Gori also has a small Local History and Ethnographic Museum, at 7 Lomauri Street. In a building within the precincts of the Catholic Church of the Dormition, the museum is open 10 a.m.-6 p.m. and primarily contains archaeological artifacts excavated from Goris-Tsikhe and environs. The museum possesses more than 85,000 objects, but because of budgetary constraints only a few rooms are open and the end result is disappointing. Even if you choose to boycott the Stalin Museum, Gori is nevertheless 'the base for visiting the cave-city of Uplistsikhe and several fine historic churches, notably Ateni Sioni, the Samtsevrisi and Kintsvisi Monasteries, and the spa town of Borjomi.

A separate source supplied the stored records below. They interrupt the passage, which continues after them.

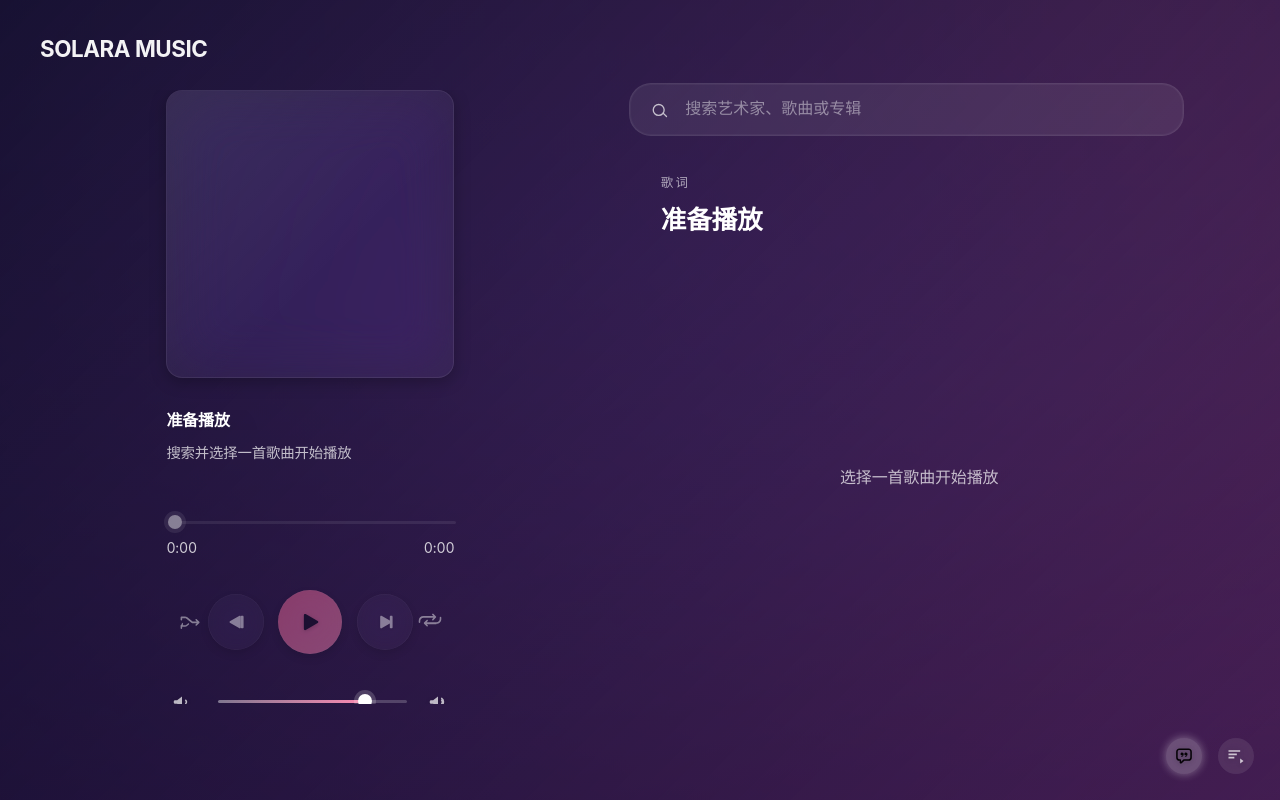
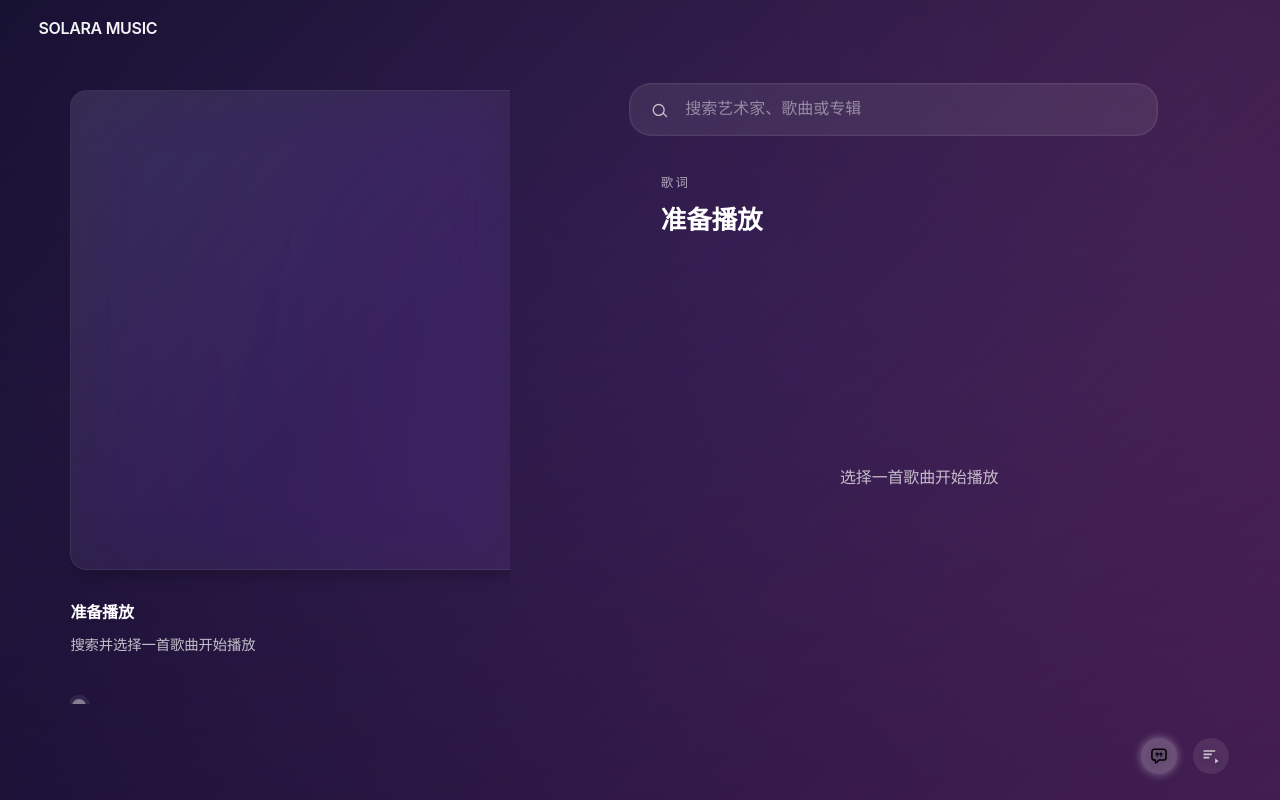
Before and after one commit to akudamatata/Solara-Apple-Music-Version, a React (Vite) app: page / in a window 1280 px wide. Built offline with nearby package versions, Linux system fonts and the light colour scheme; a web font is replaced by a local one.

Commit message:
Adjust layout spacing and alignments

```diff
--- a/src/App.css
+++ b/src/App.css
@@ -23,6 +23,7 @@
   --space-stack-md: clamp(0.95rem, 1.9vw, 1.3rem);
   --space-stack-lg: clamp(1.2rem, 2.4vw, 1.6rem);
   --search-bar-height: 340px;
+  --side-gap: clamp(2rem, 4vw, 56px);
 }
 
 .app {
@@ -83,14 +84,14 @@
 
 .header-title {
   position: absolute;
-  top: 32px;
-  left: 40px;
+  top: clamp(1rem, 2vh, 24px);
+  left: clamp(1.5rem, 3vw, 48px);
   font-family: 'SF Pro Display', -apple-system, BlinkMacSystemFont, sans-serif;
-  font-weight: 700;
-  font-size: 1.4rem;
+  font-weight: 600;
+  font-size: 1rem;
   letter-spacing: -0.02em;
   color: rgba(255, 255, 255, 0.95);
-  z-index: 6;
+  z-index: 20;
   pointer-events: none;
   margin: 0;
 }
@@ -171,7 +172,9 @@
   min-height: 100dvh;
   width: 100%;
   margin-inline: 0;
+  margin-top: 0;
   margin-bottom: 0;
+  padding-top: clamp(2rem, 3vh, 32px);
   padding-bottom: 0;
   box-sizing: border-box;
   overflow: hidden;
@@ -250,20 +253,16 @@
   align-items: center;
   grid-column: content-start / content-end;
   width: 100%;
+  max-width: 680px;
+  aspect-ratio: 1 / 1;
   margin: 0 auto;
   padding: 0;
-  max-width: min(100%, var(--progress-width));
-  aspect-ratio: 1 / 1;
 }
 
 .album-art {
   width: 100%;
   height: 100%;
   aspect-ratio: 1 / 1;
-  max-width: var(--progress-width);
-  max-height: var(--progress-width);
-  min-width: 240px;
-  min-height: 240px;
   background-size: cover;
   background-position: center;
   border-radius: 16px;
@@ -295,8 +294,7 @@
 .album-placeholder {
   width: 100%;
   height: 100%;
-  max-width: var(--album-width);
-  max-height: var(--album-width);
+  aspect-ratio: 1 / 1;
   border-radius: 16px;
   background: rgba(255, 255, 255, 0.05);
   box-shadow: 0 4px 16px rgba(0, 0, 0, 0.25);
@@ -340,7 +338,8 @@
   display: grid;
   row-gap: clamp(0.5rem, 1vw, 0.75rem);
   grid-column: content-start / content-end;
-  width: min(100%, var(--progress-width));
+  width: 100%;
+  max-width: 680px;
   justify-self: center;
 }
 
@@ -371,8 +370,8 @@
   display: grid;
   row-gap: clamp(0.6rem, 1.2vw, 0.85rem);
   width: 100%;
-  max-width: var(--progress-width);
-  margin: 1.5rem auto 0;
+  max-width: 680px;
+  margin: 1rem auto 0;
   justify-self: center;
 }
 
@@ -409,8 +408,9 @@
   grid-template-columns: minmax(0, auto) 1fr minmax(0, auto);
   align-items: center;
   column-gap: clamp(0.8rem, 1.6vw, 1.1rem);
-  margin-top: 0;
-  width: min(100%, var(--progress-width));
+  width: 100%;
+  max-width: 680px;
+  margin: 1rem auto 0;
   justify-self: center;
 }
 
@@ -571,7 +571,7 @@
 
 .bottom-right {
   position: absolute;
-  right: clamp(1.2rem, 2vw, 32px);
+  right: var(--side-gap);
   bottom: clamp(1.2rem, 2vw, 32px);
   display: flex;
   gap: 1rem;
@@ -627,8 +627,9 @@
   column-gap: clamp(0.8rem, 1.6vw, 1.1rem);
   color: rgba(255, 255, 255, 0.7);
   padding-bottom: clamp(0.8rem, 2.4vh, 1.3rem);
-  margin-top: 0;
-  width: min(100%, var(--progress-width));
+  width: 100%;
+  max-width: 680px;
+  margin: 1rem auto 0;
   justify-self: center;
 }
 
@@ -769,10 +770,10 @@
 
 .search-area {
   position: relative;
-  width: calc(100% - clamp(1.2rem, 2vw, 32px));
+  width: calc(100% - var(--side-gap));
   align-self: flex-start;
   margin-top: 0;
-  margin-right: clamp(1.2rem, 2vw, 32px);
+  margin-right: var(--side-gap);
 }
 
 .search-bar {
@@ -789,7 +790,7 @@
   max-width: none;
   align-self: stretch;
   margin: 0;
-  margin-right: clamp(1.2rem, 2vw, 32px);
+  margin-right: var(--side-gap);
 }
 
 .search-bar svg {
@@ -1634,7 +1635,7 @@ input[type='range']::-moz-range-track {
   .player-cover {
     min-width: 0;
     min-height: 0;
-    max-width: min(100%, var(--progress-width));
+    max-width: min(100%, 680px);
   }
 
   .bottom-right {
```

Orientation & Information
The town is dominated by various paeans to its best-known son: the main street is broad Stalinis gamziri (Stalin Ave), running south towards the Mtkvari River. The large Stalinis moedani (Stalin Sq), with its tall Stalin statue, opens out at the junction with Chavchavadze, and the large Stalin Museum complex and park are a short trot further north. The bus station is at the west end of Chavchavadze, 500m from Stalinis moedani; the train station is across the Mtkvari from the south end of Stalinis gamziri.
Immediately to the east of the bus station and market a hill is dramatically crowned by the Goris-Tsikhe Castle that is colourfully lit up at night. This is best reached from the east side: crossing Stalin Park from the Intourist Hotel, take the road opposite to reach a church, turn left then right at a stone cross to follow a paved pathway that curves up to the castle gate. Just to the right of here, beneath the fortified walls, is an interesting piece of sculpture composed of giant warrior figures.
Another path leads up from the road by the market to the entrance on the south side of the castle. The best view of the castle from the town is from the west, where the walls form a series of defensive enclosures tumbling down the hillside. Although the fortifications (mostly from the 7th and 13th centuries) have been rather over-restored the castle offers good views of the Mtkvari Valley, the solid snowy wall of the Caucasus beyond South Ossetia to the north, and, on a high spur across the river to the southwest, the 6th-century Church of Gori-Jvari. This was rebuilt in the 12th century and the 1980s; taxis charge GEL20, although it's a delightful walk of around three hours there and back. To reach it, head south along Stalin Avenue, cross the river and railway track then follow the Ateni road that winds up the hillside and eventually becomes a dirt trail leading to the church. There's also a Museum of Martial Glory at Stalin 19 (by a ceramic relief memorial to the dead of 1941-44 and an eternal flame), which is an annexe of the Stalin Museum.
Getting There & Away
Marshrutkas to Gori (1½ hours) leave from Tbilisi’s Didube station about every 40 minutes, from 7.30am to 4.30pm. Buses (two hours) go as late as midnight. All westbound trains from Tbilisi’s main station or the Borjomi station next door stop at Gori, taking 1½ to two hours. Gori’s bus station is at the end of Chavchavadze, 500m west of Stalinis moedani. Marshrutkas (1½ hours) and buses (two hours) to Tbilisi leave Gori about every 40 minutes until 6pm; marshrutkas to Kutaisi (three hours) go at 7.30am and 9.30am.